▸ What the task asks: Which lines of the entries below contain the string "form"? Copy each one.

Before-and-after change records

=-=-=-=-=

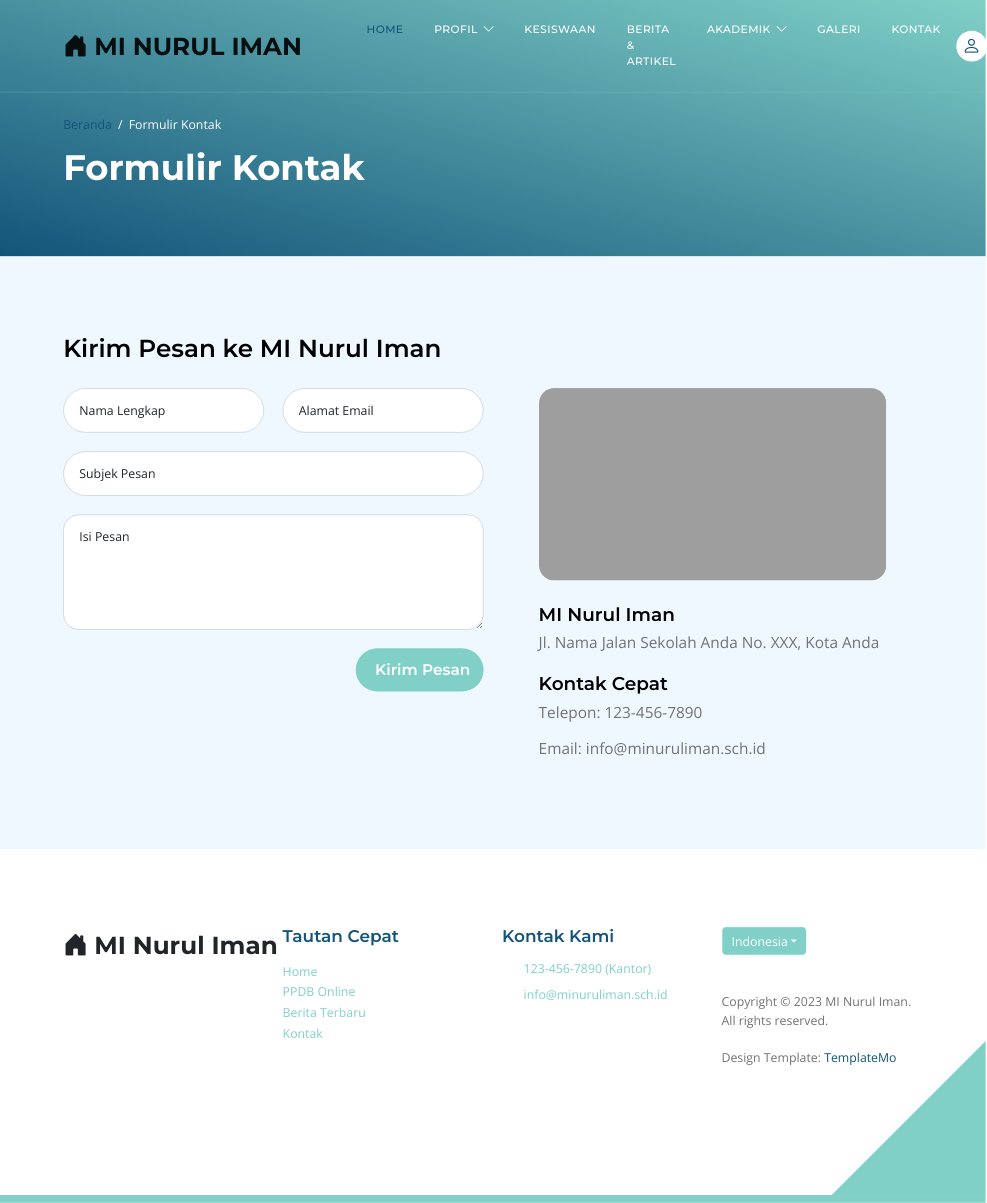
Repository: MKennyChaniago/sekolah-mi-nurul-iman
Page: http://localhost/kontak
An editor plug-in stored every save of this project. The page is shown before and after the next save, followed by the edit.
The browser window is 1280 px wide. The page is 1282 px wide, so the pictures cover 1282 px, including what lies to the right of the window. The pictures show the whole page, at 77% of full size.
Pictures or frames that could not be fetched are drawn as grey boxes. The page is served by the project's Laravel application, run on PHP 8.4 with Laravel 12.

Above is the page before, as saved 2025-12-01 15:03:26.
Console error: TypeError: Cannot read properties of undefined (reading 'top')

After the next save:
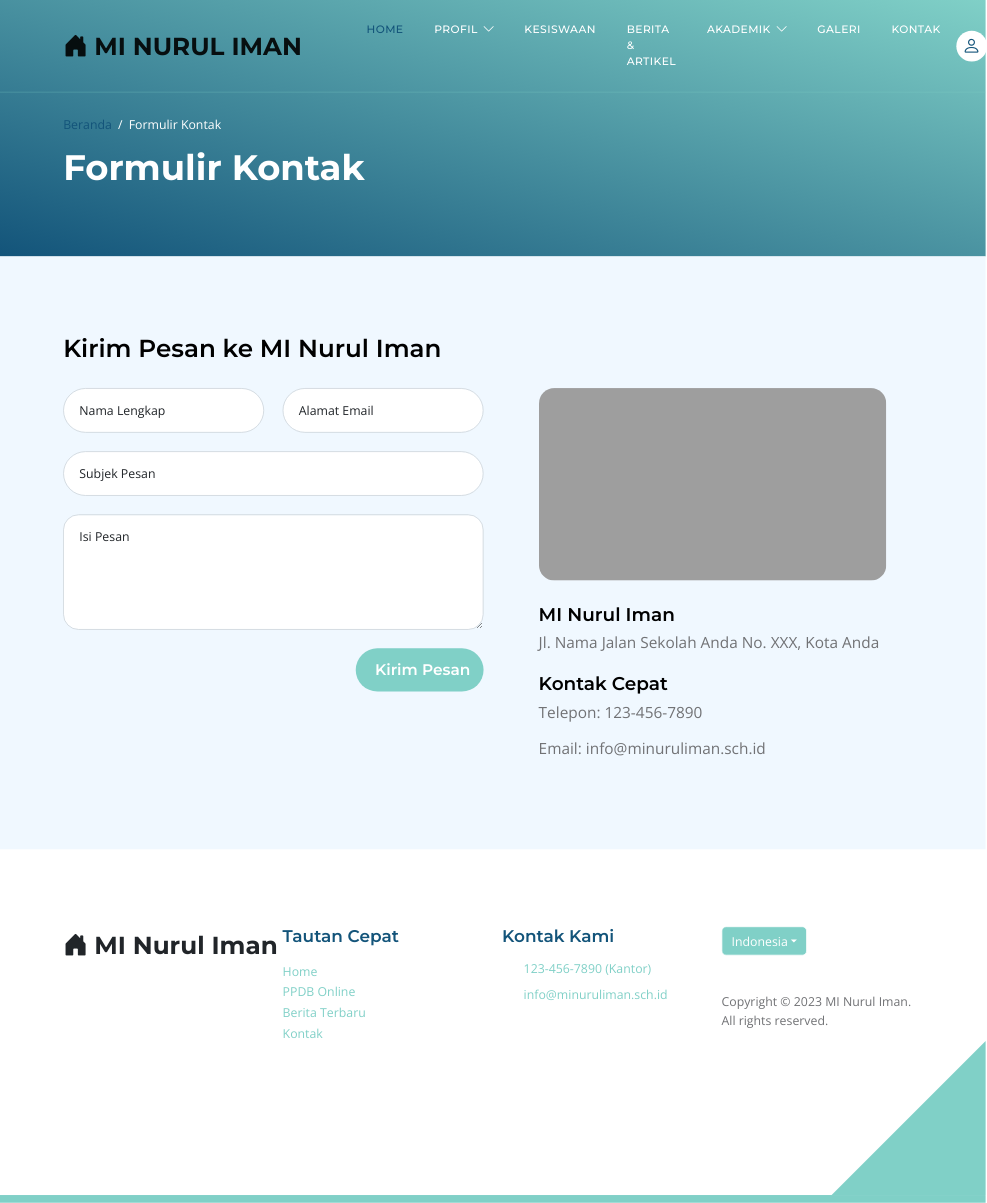
Saved 18 s later.
--- a/resources/views/layouts/frontend.blade.php
+++ b/resources/views/layouts/frontend.blade.php
@@ -140,7 +140,7 @@
                         </div>
 
                         <p class="copyright-text mt-lg-5 mt-4">Copyright © {{ date('Y') }} MI Nurul Iman. All rights reserved.
-                        <br><br>Design Template: <a rel="nofollow" href="https://templatemo.com" target="_blank">TemplateMo</a></p>
+                        {{-- <br><br>Design Template: <a rel="nofollow" href="https://templatemo.com" target="_blank">TemplateMo</a></p> --}}
 
                     </div>
 
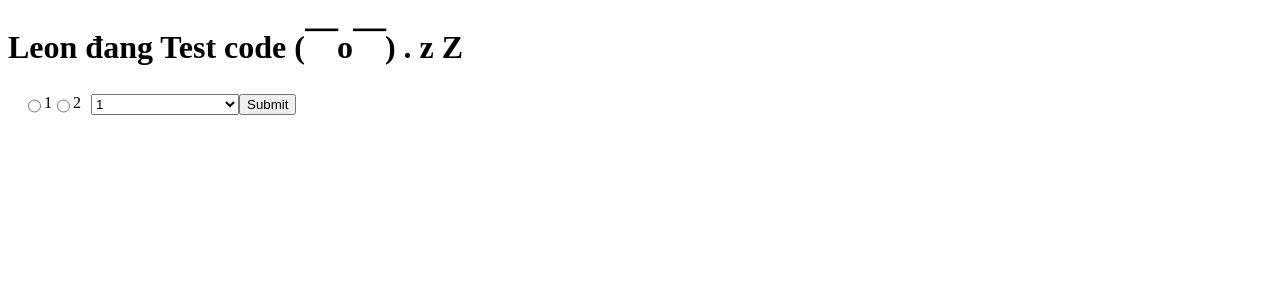
Repository: tranhuunghiem99/N_Auto_Checked
Page: test/index.html
The author's editor kept a copy of each file at every save. The page is drawn from the files as they stood at one save, then again after a run of saves.
The browser window is 1280 px wide. The pictures show the whole page.

Above is the page before, as saved 2024-05-07 21:41:27.

### test/index.html
<!-- <!DOCTYPE html>
<html>
  <head>
    <title>Checkbox Example</title>
  </head>
  <body>
    <form action="/submit" method="post">
      <label for="option1">Option 1</label>
      <input type="checkbox" name="options" value="1" id="option1">
      <br>
      <label for="option2">Option 2</label>
      <input type="checkbox" name="options" value="2" id="option2">
      <br>
      <label for="option3">Option 3</label>
      <input type="checkbox" name="options" value="3" id="option3">
      <br>
      <button type="submit">Submit</button>
    </form>
  </body>
</html> -->

<!DOCTYPE html>
<html>
<body>

<h1>Leon đang Test code (￣o￣) . z Z</h1>

<form action="/submit" method="post" >
  <div style="display: flex; padding: 5px; margin: 10px;">
  <input type="radio" name="number" value="1" id="option1">
  <label for="1">1</label><br>
  <input type="radio" name="number" value="2" id="option2">
  <label for="2">2</label><br>
  <select  name="selection" id="selection" style="margin-left:10px ;">
    <option value="1" name="list">1</option>
    <option value="2" name="list">2</option>
    <option value="3" name="list">3</option>
    <option value="Ok cái này chọn nè 1" name="ok">Ok cái này chọn nè 1</option>
  </select>

  <button type="submit">Submit</button>
</form>
</body>
</html>

After the next 3 saves:
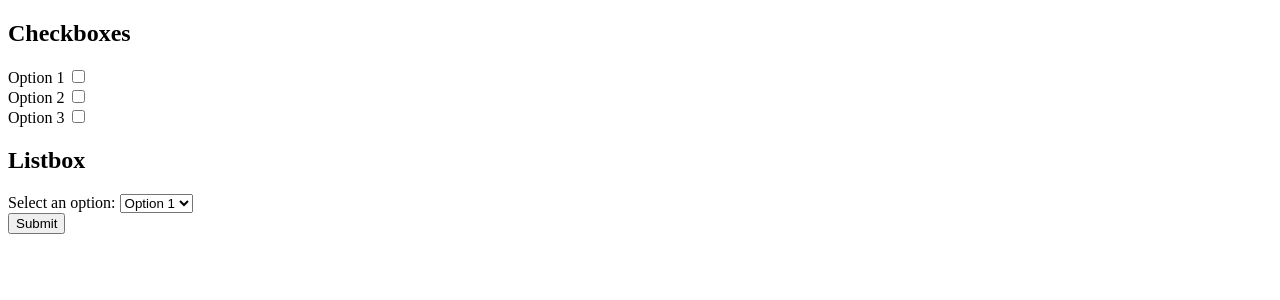
The 3 saves are shown as one change because they came seconds apart.
The last was saved 28 s later.
--- a/test/index.html
+++ b/test/index.html
@@ -19,7 +19,7 @@
   </body>
 </html> -->
 
-<!DOCTYPE html>
+<!-- <!DOCTYPE html>
 <html>
 <body>
 
@@ -41,4 +41,34 @@
   <button type="submit">Submit</button>
 </form>
 </body>
+</html> -->
+
+<!DOCTYPE html>
+<html>
+  <head>
+    <title>Checkbox and Listbox Example</title>
+  </head>
+  <body>
+    <form action="/submit" method="post">
+      <h2>Checkboxes</h2>
+      <label for="option1">Option 1</label>
+      <input type="checkbox" name="options" value="1" id="option1">
+      <br>
+      <label for="option2">Option 2</label>
+      <input type="checkbox" name="options" value="2" id="option2">
+      <br>
+      <label for="option3">Option 3</label>
+      <input type="checkbox" name="options" value="3" id="option3">
+      <br>
+      <h2>Listbox</h2>
+      <label for="selection">Select an option:</label>
+      <select name="selection" id="selection">
+        <option value="1">Option 1</option>
+        <option value="2">Option 2</option>
+        <option value="3">Option 3</option>
+      </select>
+      <br>
+      <button type="submit">Submit</button>
+    </form>
+  </body>
 </html>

=-=-=-=-=

▸ Exercise response:
    <form action="/submit" method="post">
    </form>
<form action="/submit" method="post" >
</form>
 </form>
+    <form action="/submit" method="post">
+    </form>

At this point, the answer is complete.